There are three main types of bird flu viruses, and not all of them pose a threat to humans. Influenza A viruses are the types that all infect and are carried by birds, and within each group several subtypes exist; all subtypes occur in birds, but only some can cross into humans. Most commonly found in humans is the hemagglutinin 9 (H9) type. Hemagglutinin 5 (H5) has subtypes that can be deadly to humans but are less common, while human infection from hemagglutinin 7 (H7) typically occurs only when an individual comes in contact with an ill bird, instead of spreading from person to person.
The subtypes of bird flu viruses are defined by a second letter and number combination after the first set. The first number defines the number of hemagglutinin proteins contained in the virus, while the second number defines the amount of neuraminidase (N) proteins. Most of the H5 types of bird flu viruses have numerous different mutations that allow for a number of different N numbers.
One of the most potent of the bird flu viruses that has crossed over into humans is the H5N1 strain. This type of avian flu has had a relatively high mortality rate among humans from the time it first infected individuals in Hong Kong in 1997. The virus causes typical flu symptoms such as a fever, body aches, and an overall feeling of fatigue and weakness. In some cases, it has been known to culminate in organ and respiratory failure. The development of this virus in humans has shown how the flu can mutate to spread through entirely different types of creatures.
Influenza A viruses are so named because every type and subtype is found in birds. Some subtypes can be deadly to birds, especially domestic ones. Others exist as a mild illness and only pose a threat to another species once mutated. All of the H5 subtypes have been documented to occur in humans, while H7 and H9 subtypes occur rarely in humans and are generally mild.

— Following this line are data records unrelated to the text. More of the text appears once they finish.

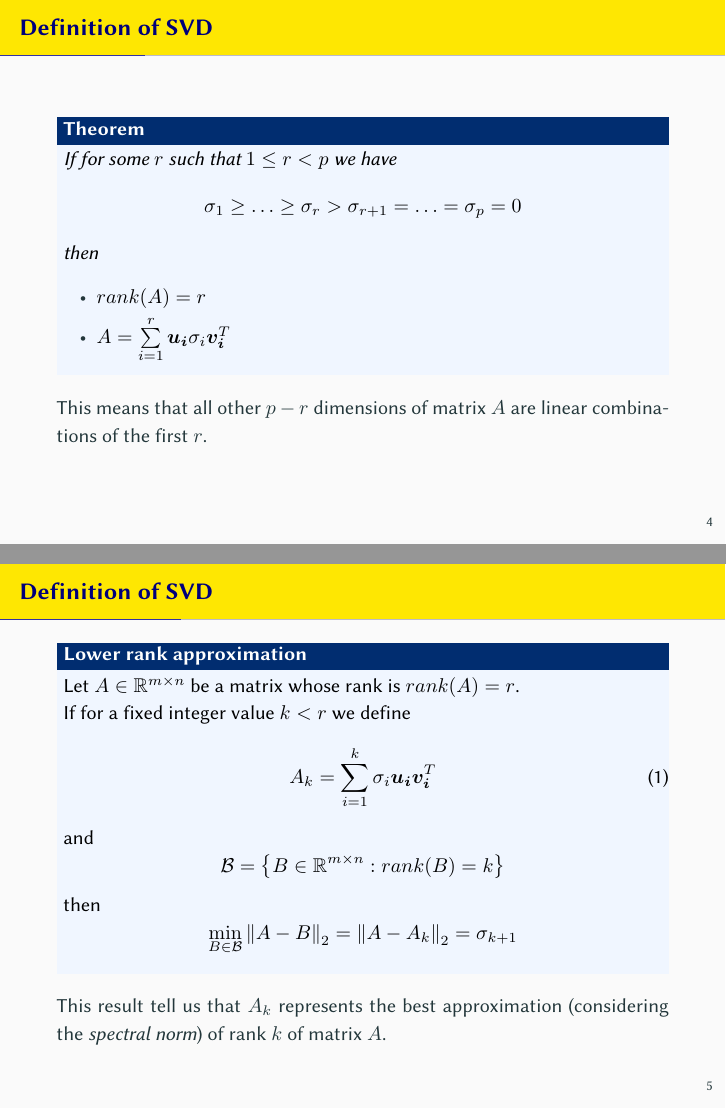
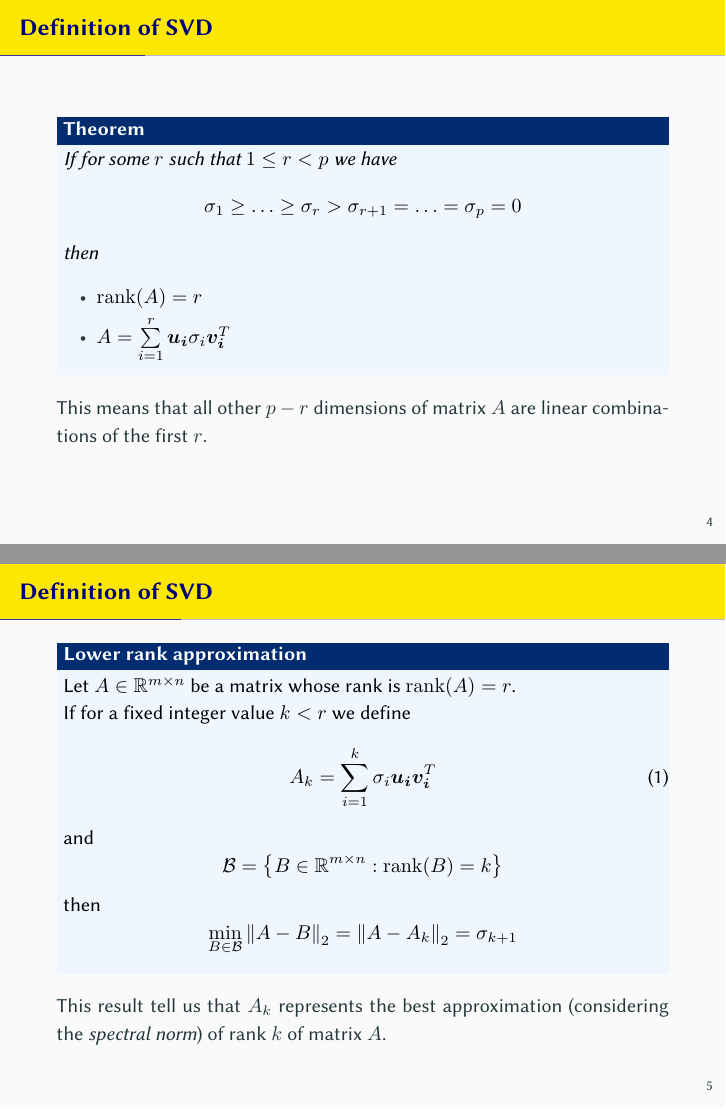
Before and after one commit to FarInHeight/SVD-Computation-Project, LaTeX slides (docs/presentation.tex): pages 6 and 7 of 28, joined at a grey line. Compiled offline with pdfLaTeX.

Commit message:
presentation updated

```diff
--- a/docs/presentation.tex
+++ b/docs/presentation.tex
@@ -56,6 +56,7 @@
 \usepackage{bm}
 \usepackage{amsmath, amssymb}
 \DeclareMathOperator{\sign}{sign}
+\DeclareMathOperator{\rank}{rank}
 
 \usepackage{ragged2e}
 \justifying
@@ -122,7 +123,7 @@
         $$ \sigma_1 \ge \ldots \ge \sigma_{r} > \sigma_{r + 1} = \ldots = \sigma_p = 0  $$
         then
         \begin{itemize}
-            \item $rank(A) = r$
+            \item $\rank(A) = r$
             \item $ A = \sum \limits_{i = 1}^{r} \bm{u_i} \sigma_i \bm{v_i}^T $
         \end{itemize}
     \end{theorem}
@@ -132,14 +133,14 @@
 
 \begin{frame}{Definition of SVD}
     \begin{block}{Lower rank approximation}
-        Let $A \in \mathbb{R}^{m \times n}$ be a matrix whose rank is $rank(A) = r$. \\
+        Let $A \in \mathbb{R}^{m \times n}$ be a matrix whose rank is $\rank(A) = r$. \\
         If for a fixed integer value $k < r$ we define
         \begin{equation}
             \label{eq:lower_rank}
             A_k = \sum \limits_{i = 1}^{k} \sigma_i \bm{u_i}  \bm{v_i}^T
         \end{equation}
         and
-        $$ \mathcal{B} = \left\{ B \in \mathbb{R}^{m \times n} : rank(B) = k \right\}$$
+        $$ \mathcal{B} = \left\{ B \in \mathbb{R}^{m \times n} : \rank(B) = k \right\}$$
         then
         $$ \min_{B \in \mathcal{B}} \left\lVert A - B \right\rVert _2 = \left\lVert A - A_k \right\rVert _2 = \sigma_{k + 1} $$
     \end{block}
```
Also changed, not shown: docs/presentation.pdf, docs/presentation.tex (2 more changed lines).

When occurring in birds, there are two main outcomes of a bird flu outbreak. Some of the viruses result in only an unhealthy look to the feathers and a change in the number and quality of eggs, but can be deadly when mutated to spread to humans. The other type, known as high pathogenic, is considerably more deadly to birds. Once a species is infected with a subtype of one of the bird flu viruses, the disease typically spreads quickly.